wildmind meditation newsJesse King, The Daily Universe: People can make changes in their breathing and physical awareness to combat negative thinking and chronic stress, according to a recent article published by BYU professor Patrick R. Steffen, and BYU clinical psychology doctorate students Tara Austin and Andrea DeBarros.

This study showed chronic stress, which is related to depression and anxiety, can be lessened through biofeedback and mindfulness.

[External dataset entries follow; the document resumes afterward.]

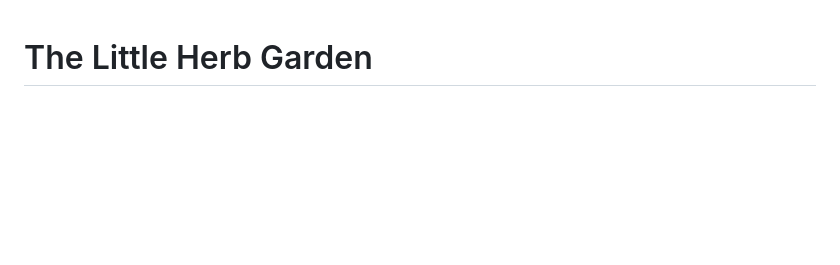
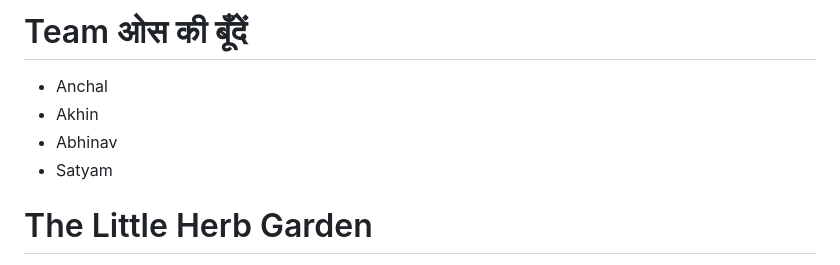
Before and after one commit to AbhinavParbat/culs-frontend-day1, a Markdown page: README.md, the part around the change. Drawn GitHub-style; blank space fills up the shorter version.

Commit message:
team members name added

```diff
--- a/README.md
+++ b/README.md
@@ -1,3 +1,9 @@
+# Team ओस की बूँदें
+- Anchal
+- Akhin
+- Abhinav
+- Satyam
+
 # The Little Herb Garden
 
 A small website about herbs you can smell, taste and grow. Every herb has its own page, built in the browser from a JSON file.
```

Steffen, the director of the clinical psychology program at BYU, said people with anxiety experience worry and concern for the future, but often their worrying is focused on the fear of …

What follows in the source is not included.